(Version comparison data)
========================================
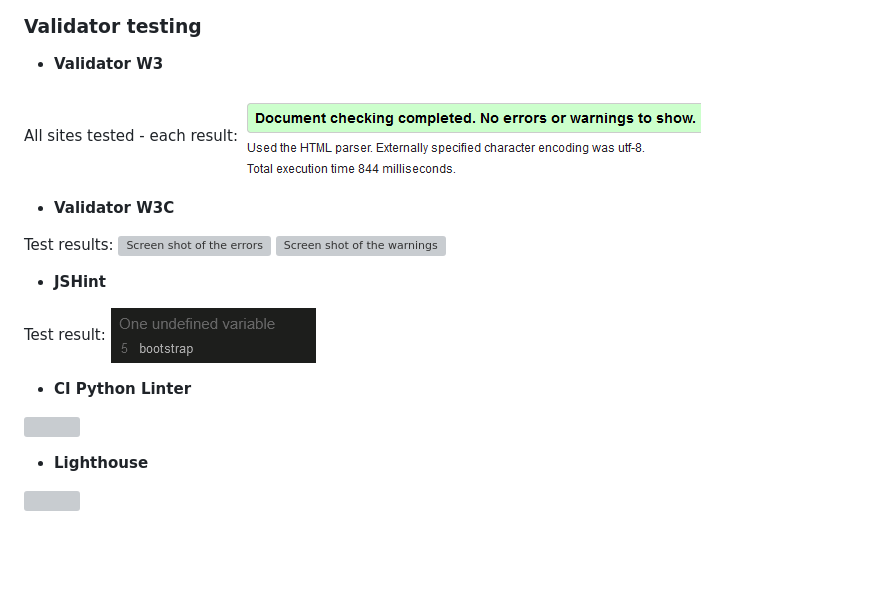
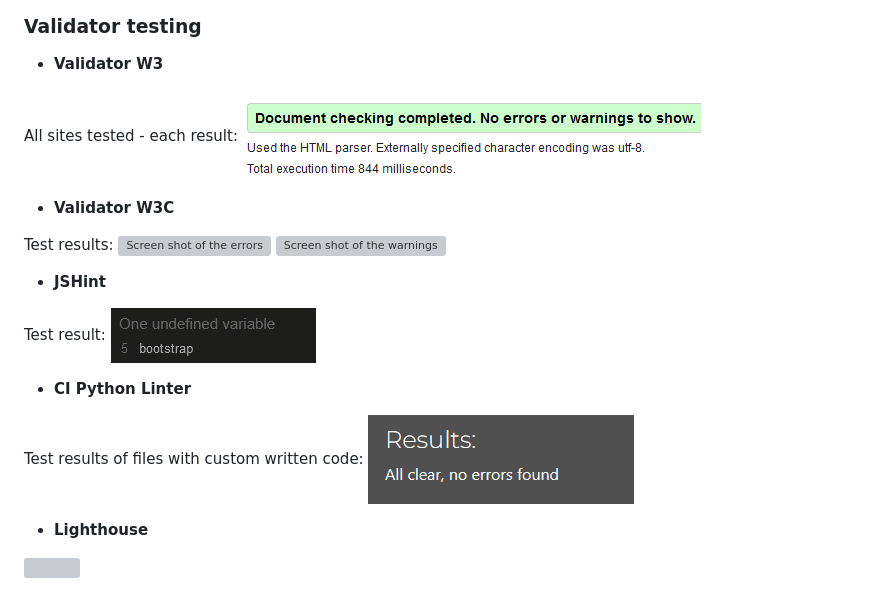
Before and after one commit to RenaSchott/Project4-BoardGameReview, a Markdown page: README.md, the part around the change printed below. Drawn GitHub-style; pictures changed too: read-me-images/pep8.png (added); blank space fills up the shorter version; grey boxes are pictures that could not be loaded.

Commit message:
Added results of pep8 validation to readme file

```diff
--- a/README.md
+++ b/README.md
@@ -420,7 +420,8 @@ Test result:
 
 - **CI Python Linter**
 
-![]()
+Test results of files with custom written code:
+![Screen shot of one result of the testings](read-me-images/pep8.png)
 
 
 - **Lighthouse**
```
Also changed, not shown: other parts of README.md (+1 -1 lines).
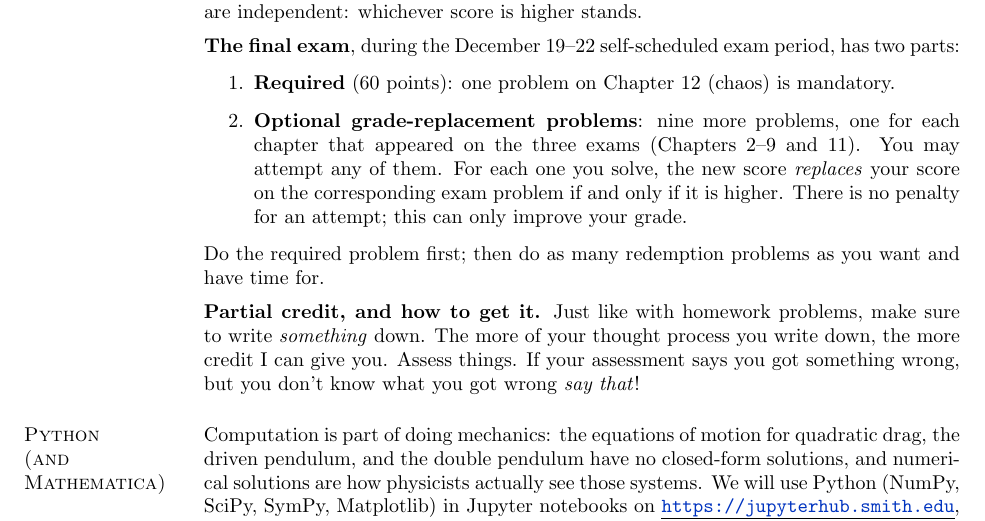
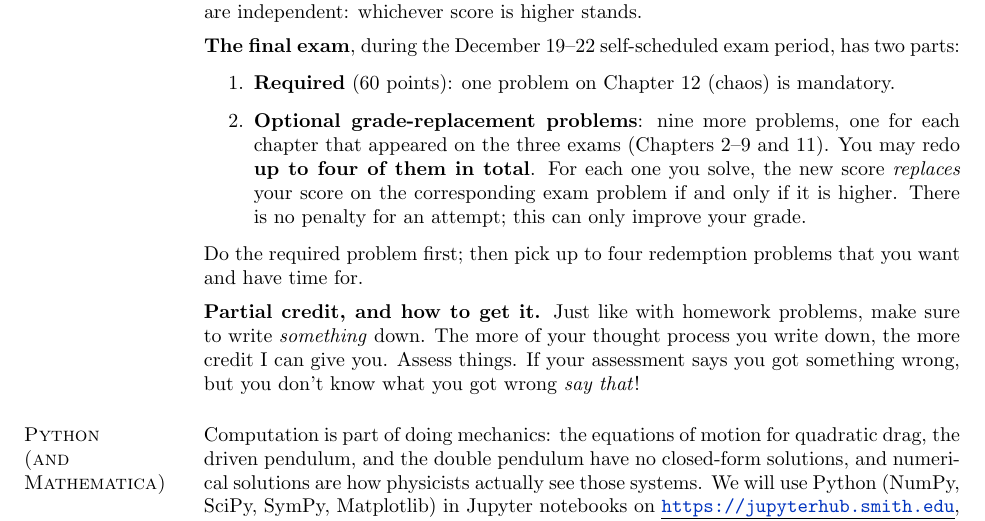
Before and after one commit to mglerner/ClassicalMechanics, a LaTeX document (SyllabusAndFirstDay/2026/PHY317Syllabus.tex): part of page 4 of 9, cut so that both start at the same text. Compiled offline with pdfLaTeX.

Commit message:
Syllabus: final exam redemption limited to up to four problems total (Michael, 2026-10-14)
Co-Authored-By: Claude Opus 5.5 <noreply@anthropic.com>

```diff
--- a/SyllabusAndFirstDay/2026/PHY317Syllabus.tex
+++ b/SyllabusAndFirstDay/2026/PHY317Syllabus.tex
@@ -335,13 +335,14 @@ period, has two parts:
 
   \item \textbf{Optional grade-replacement problems}: nine more problems,
     one for each chapter that appeared on the three exams (Chapters 2--9
-    and 11). You may attempt any of them. For each one you solve, the new score
+    and 11). You may redo \textbf{up to four of them in total}. For each
+    one you solve, the new score
     \emph{replaces} your score on the corresponding exam problem if and
     only if it is higher. There is no penalty for an attempt; this can
     only improve your grade.
 \end{enumerate}
-Do the required problem first; then do as many redemption problems as
-you want and have time for.
+Do the required problem first; then pick up to four redemption problems
+that you want and have time for.
 
 \medskip
 \textbf{Partial credit, and how to get it.} Just like with homework problems,
```
Also changed, not shown: SyllabusAndFirstDay/2026/PHY317Syllabus.pdf, 2 other files.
========================================
The expected output is every line of the data, unchanged, with the pictures skipped.

▶ _Answer to the problem_:
Before and after one commit to RenaSchott/Project4-BoardGameReview, a Markdown page: README.md, the part around the change printed below. Drawn GitHub-style; pictures changed too: read-me-images/pep8.png (added); blank space fills up the shorter version; grey boxes are pictures that could not be loaded.

Commit message:
Added results of pep8 validation to readme file

```diff
--- a/README.md
+++ b/README.md
@@ -420,7 +420,8 @@ Test result:
 
 - **CI Python Linter**
 
-![]()
+Test results of files with custom written code:
+![Screen shot of one result of the testings](read-me-images/pep8.png)
 
 
 - **Lighthouse**
```
Also changed, not shown: other parts of README.md (+1 -1 lines).
Before and after one commit to mglerner/ClassicalMechanics, a LaTeX document (SyllabusAndFirstDay/2026/PHY317Syllabus.tex): part of page 4 of 9, cut so that both start at the same text. Compiled offline with pdfLaTeX.

Commit message:
Syllabus: final exam redemption limited to up to four problems total (Michael, 2026-10-14)
Co-Authored-By: Claude Opus 5.5 <noreply@anthropic.com>

```diff
--- a/SyllabusAndFirstDay/2026/PHY317Syllabus.tex
+++ b/SyllabusAndFirstDay/2026/PHY317Syllabus.tex
@@ -335,13 +335,14 @@ period, has two parts:
 
   \item \textbf{Optional grade-replacement problems}: nine more problems,
     one for each chapter that appeared on the three exams (Chapters 2--9
-    and 11). You may attempt any of them. For each one you solve, the new score
+    and 11). You may redo \textbf{up to four of them in total}. For each
+    one you solve, the new score
     \emph{replaces} your score on the corresponding exam problem if and
     only if it is higher. There is no penalty for an attempt; this can
     only improve your grade.
 \end{enumerate}
-Do the required problem first; then do as many redemption problems as
-you want and have time for.
+Do the required problem first; then pick up to four redemption problems
+that you want and have time for.
 
 \medskip
 \textbf{Partial credit, and how to get it.} Just like with homework problems,
```
Also changed, not shown: SyllabusAndFirstDay/2026/PHY317Syllabus.pdf, 2 other files.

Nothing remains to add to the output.